“The state said we’ll put forth the application only if the local politicians and community supports it. Sen. [Michael] Gianaris signed the letter of support. [City Councilman Jimmy] Van Bramer signed the letter of support,” Cuomo said during the interview. “We win.”
But after Ocasio-Cortez (a self-described Democratic socialist) won her race, Cuomo said a “political shift” took hold in New York politics.
“It was a political shift,” he said. “And then they oppose the very application that they supported. They signed the darn application. We win. The same people who sign it then say, ‘Oops, the politics changed, I changed my opinion.’”
The e-commerce giant was supposed to build its new campus in New York, but pulled out in mid-February after facing mounting criticism for the $3 billion in incentives that it would receive as a result of the deal.
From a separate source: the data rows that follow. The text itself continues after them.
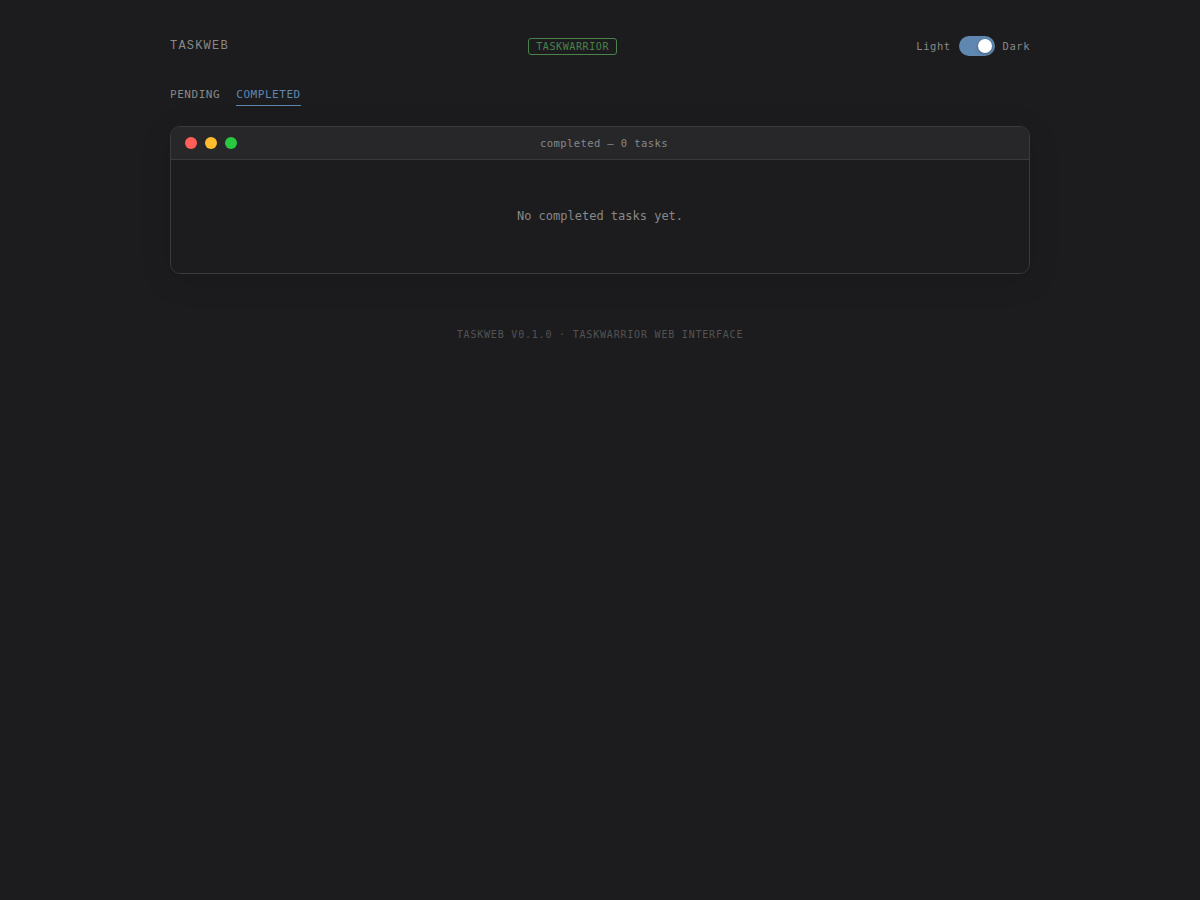
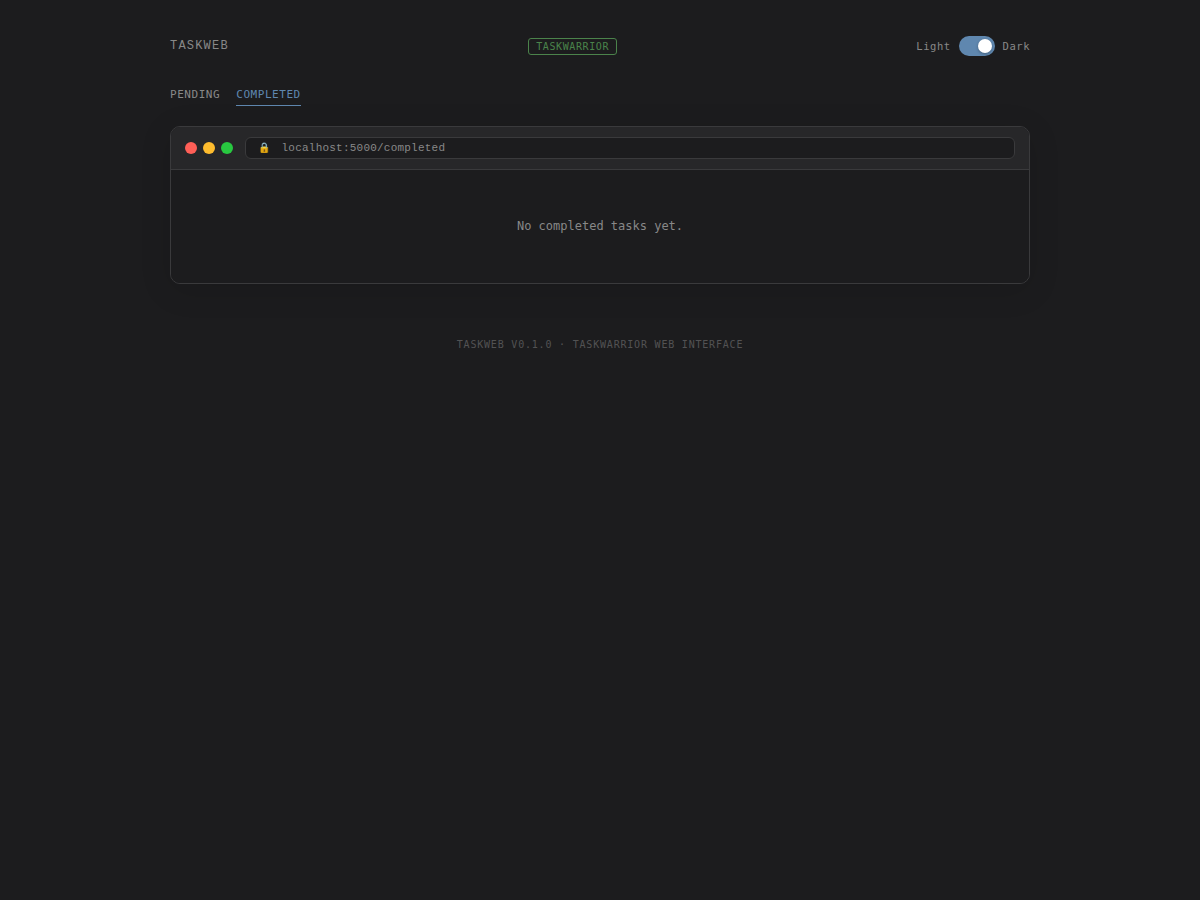
Replace macOS window chrome with browser address bar
Screenshots now show a web browser-style address bar with lock icon
and localhost URL instead of terminal-style window dots.

https://claude.ai/code/session_012mGDfxuuAfjA45JJnFLQ5S

diff --git a/taskweb/templates/index.html b/taskweb/templates/index.html
@@ -5,9 +5,8 @@
 <div class="add-form">
   <div class="window form-window">
     <div class="titlebar">
-      <div class="dot close"></div><div class="dot min"></div><div class="dot max"></div>
-      <div class="win-title">add task</div>
-      <div class="spacer"></div>
+      <div class="dots"><div class="dot close"></div><div class="dot min"></div><div class="dot max"></div></div>
+      <div class="address-bar"><span class="lock">🔒</span> localhost:5000/add</div>
     </div>
     <div class="content">
       <form method="POST" action="{{ url_for('add') }}">
@@ -67,9 +66,8 @@
 <!-- Task List -->
 <div class="window">
   <div class="titlebar">
-    <div class="dot close"></div><div class="dot min"></div><div class="dot max"></div>
-    <div class="win-title">task next — {{ counts.pending }} pending{% if counts.overdue %} · <span style="color:var(--tw-due)">{{ counts.overdue }} overdue</span>{% endif %}</div>
-    <div class="spacer"></div>
+    <div class="dots"><div class="dot close"></div><div class="dot min"></div><div class="dot max"></div></div>
+    <div class="address-bar"><span class="lock">🔒</span> localhost:5000{% if current_project %}?project={{ current_project }}{% elif current_tag %}?tag={{ current_tag }}{% endif %}</div>
   </div>
   <div class="content">
     {% if tasks %}

diff --git a/taskweb/static/style.css b/taskweb/static/style.css
@@ -155,8 +155,14 @@ nav a.active {
   padding: 10px 14px;
   display: flex;
   align-items: center;
-  gap: 8px;
+  gap: 12px;
   transition: background .2s, border-color .2s;
+}
+
+.dots {
+  display: flex;
+  gap: 6px;
+  flex-shrink: 0;
 }
 
 .dot { width: 12px; height: 12px; border-radius: 50% }
@@ -164,16 +170,25 @@ nav a.active {
 .dot.min { background: #febc2e }
 .dot.max { background: #28c840 }
 
-.win-title {
+.address-bar {
   flex: 1;
-  text-align: center;
-  font-family: 'SF Mono', monospace;
-  font-size: 10.5px;
+  background: var(--bg);
+  border: 1px solid var(--border);
+  border-radius: 6px;
+  padding: 4px 12px;
+  font-family: 'SF Mono', 'Menlo', 'Monaco', 'Courier New', monospace;
+  font-size: 11px;
   color: var(--dim);
-  letter-spacing: .04em;
+  letter-spacing: .02em;
+  white-space: nowrap;
+  overflow: hidden;
+  text-overflow: ellipsis;
 }
 
-.spacer { width: 44px }
+.lock {
+  font-size: 10px;
+  margin-right: 4px;
+}
 
 /* Content area */
 .content {

diff --git a/taskweb/templates/completed.html b/taskweb/templates/completed.html
@@ -5,9 +5,8 @@
 {% block content %}
 <div class="window">
   <div class="titlebar">
-    <div class="dot close"></div><div class="dot min"></div><div class="dot max"></div>
-    <div class="win-title">completed — {{ counts.completed }} tasks</div>
-    <div class="spacer"></div>
+    <div class="dots"><div class="dot close"></div><div class="dot min"></div><div class="dot max"></div></div>
+    <div class="address-bar"><span class="lock">🔒</span> localhost:5000/completed</div>
   </div>
   <div class="content">
     {% if tasks %}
In exchange, Amazon said it would create 25,000 high-paying jobs and invest tens of millions of dollars in the local area.
Ocasio-Cortez and several local and state politicians, including State Sen. Michael Gianaris, were noted critics of the deal; when Amazon announced it was pulling out, the New York representative applauded the news on Twitter.
“Plenty of companies (even large ones) move to NYC without needing an unprecedented $3b tax giveaway that isn’t extended to other local business owners - just look at Google, for example,” she said. “Deals have to be fair.”